**WORK INSTRUCTIONS**: For each line in the data that includes "general", make a copy.

**Saved data entries**:
= = = =
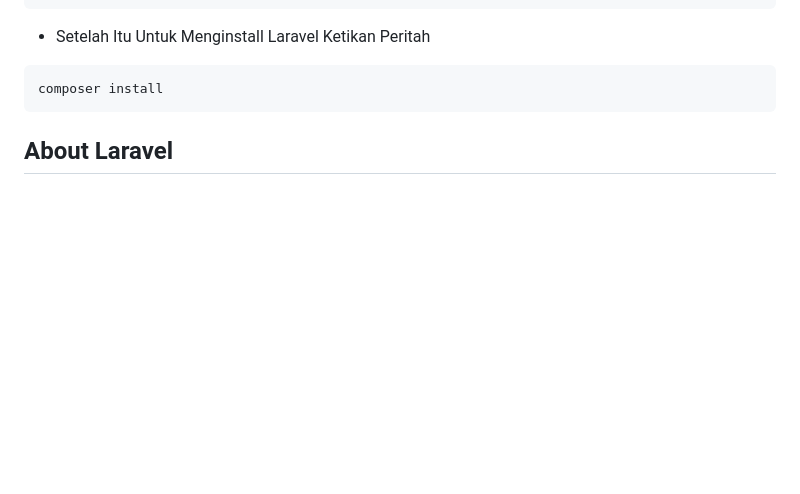
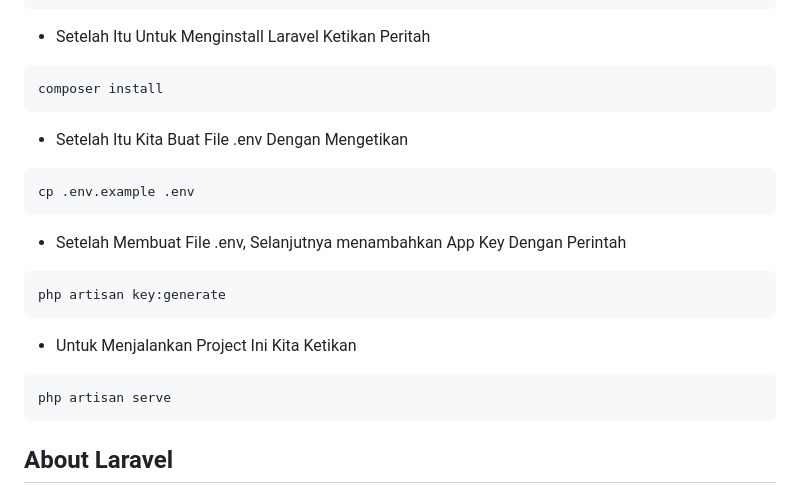
Before and after one commit to ArvinAjifTechnology/akunusaid, a Markdown page: README.md, the part around the change. Rendered like a GitHub page; blank space fills up the shorter version.

````diff
--- a/README.md
+++ b/README.md
@@ -36,6 +36,19 @@ cd ekspedisi_barang
 ```
 composer install
 ```
+- Setelah Itu Kita Buat File .env Dengan Mengetikan
+```
+cp .env.example .env
+```
+- Setelah Membuat File .env, Selanjutnya menambahkan App Key Dengan Perintah
+```
+php artisan key:generate
+```
+- Untuk Menjalankan Project Ini Kita Ketikan
+```
+php artisan serve
+```
+
 
 ## About Laravel
 
````
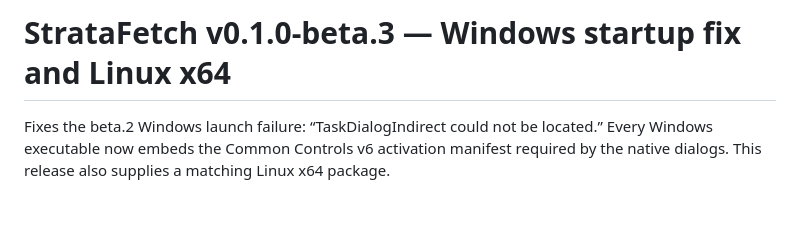
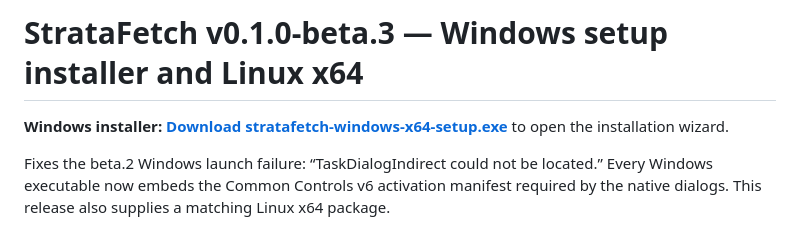
Before and after one commit to Sub2Nex/stratafetch, a Markdown page: docs/RELEASE-NOTES.md, the part around the change. Drawn GitHub-style; blank space fills up the shorter version.

Commit message:
Lead the Latest release with the Windows setup download

```diff
--- a/docs/RELEASE-NOTES.md
+++ b/docs/RELEASE-NOTES.md
@@ -1,4 +1,6 @@
-# StrataFetch v0.1.0-beta.3 — Windows startup fix and Linux x64
+# StrataFetch v0.1.0-beta.3 — Windows setup installer and Linux x64
+
+**Windows installer: [Download stratafetch-windows-x64-setup.exe](https://github.com/Sub2Nex/stratafetch/releases/download/v0.1.0-beta.3/stratafetch-windows-x64-setup.exe)** to open the installation wizard.
 
 Fixes the beta.2 Windows launch failure: “TaskDialogIndirect could not be located.” Every Windows executable now embeds the Common Controls v6 activation manifest required by the native dialogs. This release also supplies a matching Linux x64 package.
 
```
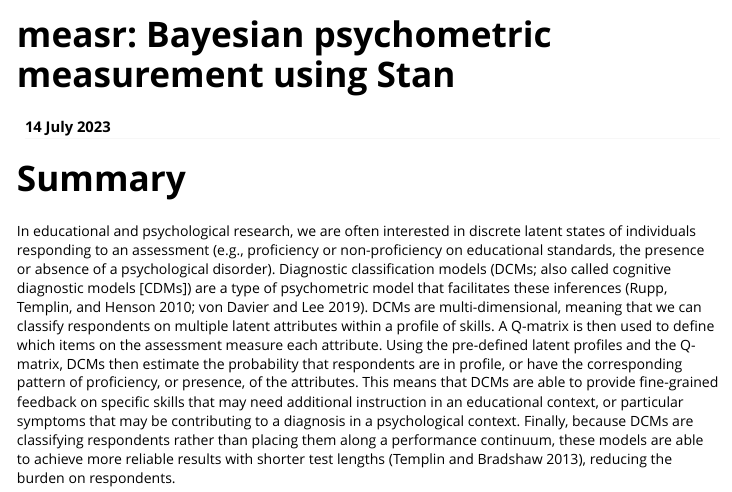
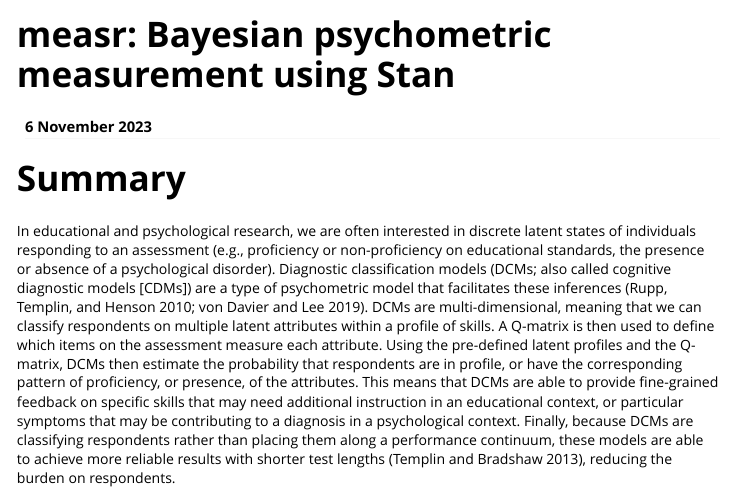
Before and after one commit to wjakethompson/measr, an R Markdown document (vignettes/paper.Rmd): the page in a window 1100 px wide, from its top. Rendered offline with R 4.5, knitr and Pandoc, with nearby package versions.

Commit message:
update to publication date

```diff
--- a/vignettes/paper.Rmd
+++ b/vignettes/paper.Rmd
@@ -19,7 +19,7 @@
     index: 1
   - name: University of Kansas
     index: 2
-date: 14 July 2023
+date: 6 November 2023
 bibliography: paper.bib
 vignette: >
   %\VignetteEncoding{UTF-8}
```
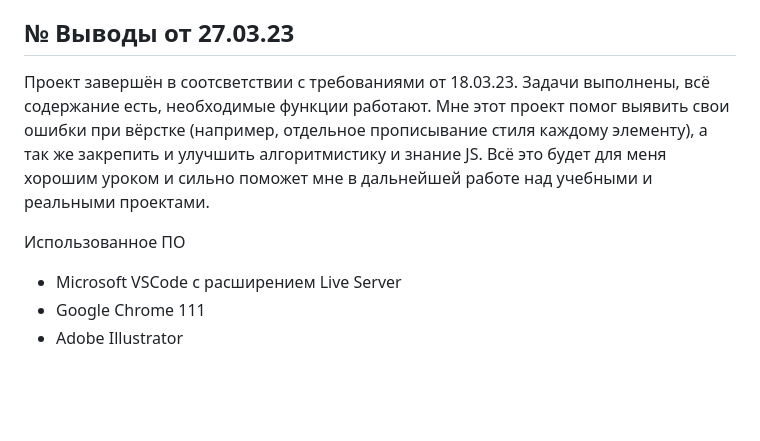
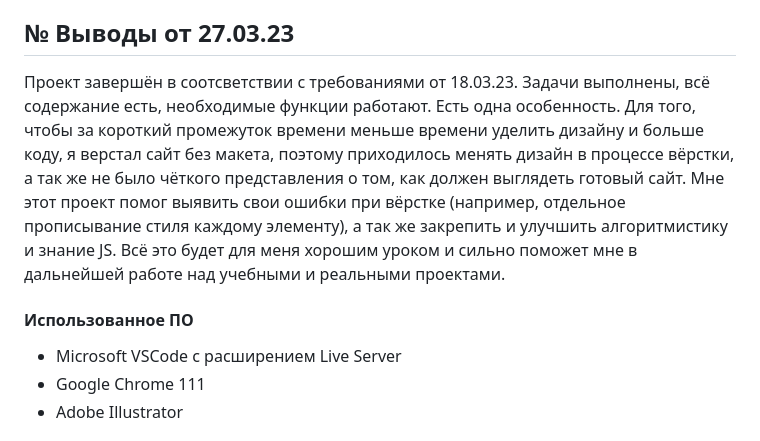
Before and after one commit to GerrMann54/HelloWorld-Webshop, a Markdown page: README.md, the part around the change. Drawn GitHub-style; blank space fills up the shorter version.

```diff
--- a/README.md
+++ b/README.md
@@ -24,9 +24,9 @@
 5. При нажатии на кнопку "В корзину" товар должен добавляться в корзину и эта кнопка должна меняться на "Перейти в корзину"
 
 ## № Выводы от 27.03.23
-Проект завершён в соотсветствии с требованиями от 18.03.23. Задачи выполнены, всё содержание есть, необходимые функции работают. Мне этот проект помог выявить свои ошибки при вёрстке (например, отдельное прописывание стиля каждому элементу), а так же закрепить и улучшить алгоритмистику и знание JS. Всё это будет для меня хорошим уроком и сильно поможет мне в дальнейшей работе над учебными и реальными проектами.
+Проект завершён в соотсветствии с требованиями от 18.03.23. Задачи выполнены, всё содержание есть, необходимые функции работают. Есть одна особенность. Для того, чтобы за короткий промежуток времени меньше времени уделить дизайну и больше коду, я верстал сайт без макета, поэтому приходилось менять дизайн в процессе вёрстки, а так же не было чёткого представления о том, как должен выглядеть готовый сайт. Мне этот проект помог выявить свои ошибки при вёрстке (например, отдельное прописывание стиля каждому элементу), а так же закрепить и улучшить алгоритмистику и знание JS. Всё это будет для меня хорошим уроком и сильно поможет мне в дальнейшей работе над учебными и реальными проектами.
 
-Использованное ПО
+#### Использованное ПО
 - Microsoft VSCode с расширением Live Server
 - Google Chrome 111
 - Adobe Illustrator
```
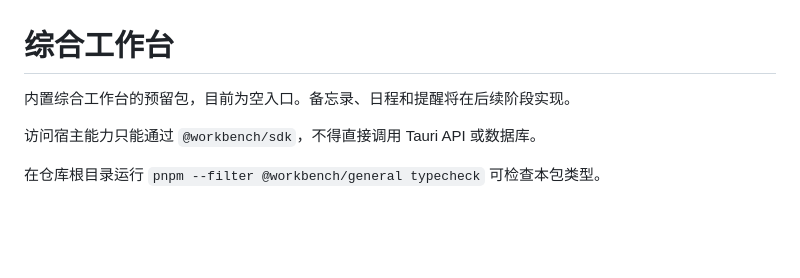
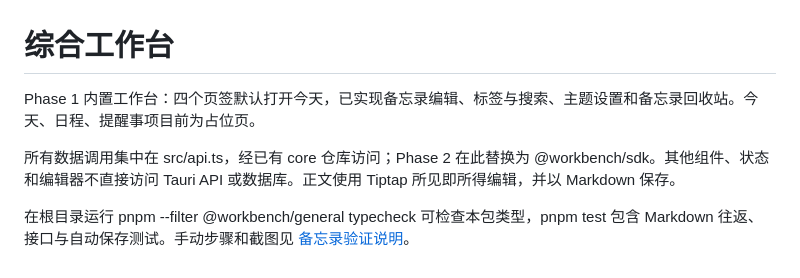
Before and after one commit to roycelee597/WorkBench, a Markdown page: workbenches/general/README.md, the part around the change. Rendered like a GitHub page; blank space fills up the shorter version.

```diff
--- a/workbenches/general/README.md
+++ b/workbenches/general/README.md
@@ -1,7 +1,7 @@
 # 综合工作台
 
-内置综合工作台的预留包，目前为空入口。备忘录、日程和提醒将在后续阶段实现。
+Phase 1 内置工作台：四个页签默认打开今天，已实现备忘录编辑、标签与搜索、主题设置和备忘录回收站。今天、日程、提醒事项目前为占位页。
 
-访问宿主能力只能通过 `@workbench/sdk`，不得直接调用 Tauri API 或数据库。
+所有数据调用集中在 src/api.ts，经已有 core 仓库访问；Phase 2 在此替换为 @workbench/sdk。其他组件、状态和编辑器不直接访问 Tauri API 或数据库。正文使用 Tiptap 所见即所得编辑，并以 Markdown 保存。
 
-在仓库根目录运行 `pnpm --filter @workbench/general typecheck` 可检查本包类型。
+在根目录运行 pnpm --filter @workbench/general typecheck 可检查本包类型，pnpm test 包含 Markdown 往返、接口与自动保存测试。手动步骤和截图见 [备忘录验证说明](../../docs/memos-verification.md)。
```
Also changed, not shown: ARCHITECTURE.md (+3 -3 lines), README.md (+18 -18 lines), docs/memos-verification.md (added, +48 -0 lines), docs/screenshots/memos-compact.jpg (added), docs/screenshots/memos-dark.jpg (added), docs/screenshots/memos-light.jpg (added), docs/screenshots/memos-settings.jpg (added), docs/screenshots/memos-trash.jpg (added).
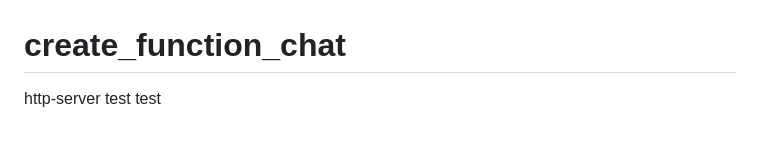
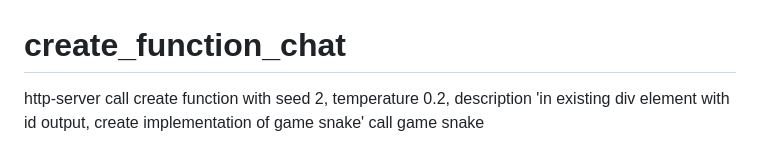
Before and after one commit to neuroidss/create_function_chat, a Markdown page: README.md, the part around one of its changes. Drawn GitHub-style.

```diff
--- a/README.md
+++ b/README.md
@@ -1,6 +1,6 @@
 # create_function_chat
 
 http-server
-test
-test
+call create function with seed 2, temperature 0.2, description 'in existing div element with id output, create implementation of game snake'
+call game snake
 
```
Also changed, not shown: other parts of README.md (+2 -1 lines).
= = = =
**RESPONSE TO THIS EXERCISE**:
Before and after one commit to roycelee597/WorkBench, a Markdown page: workbenches/general/README.md, the part around the change. Rendered like a GitHub page; blank space fills up the shorter version.
--- a/workbenches/general/README.md
+++ b/workbenches/general/README.md
-在仓库根目录运行 `pnpm --filter @workbench/general typecheck` 可检查本包类型。
+在根目录运行 pnpm --filter @workbench/general typecheck 可检查本包类型，pnpm test 包含 Markdown 往返、接口与自动保存测试。手动步骤和截图见 [备忘录验证说明](../../docs/memos-verification.md)。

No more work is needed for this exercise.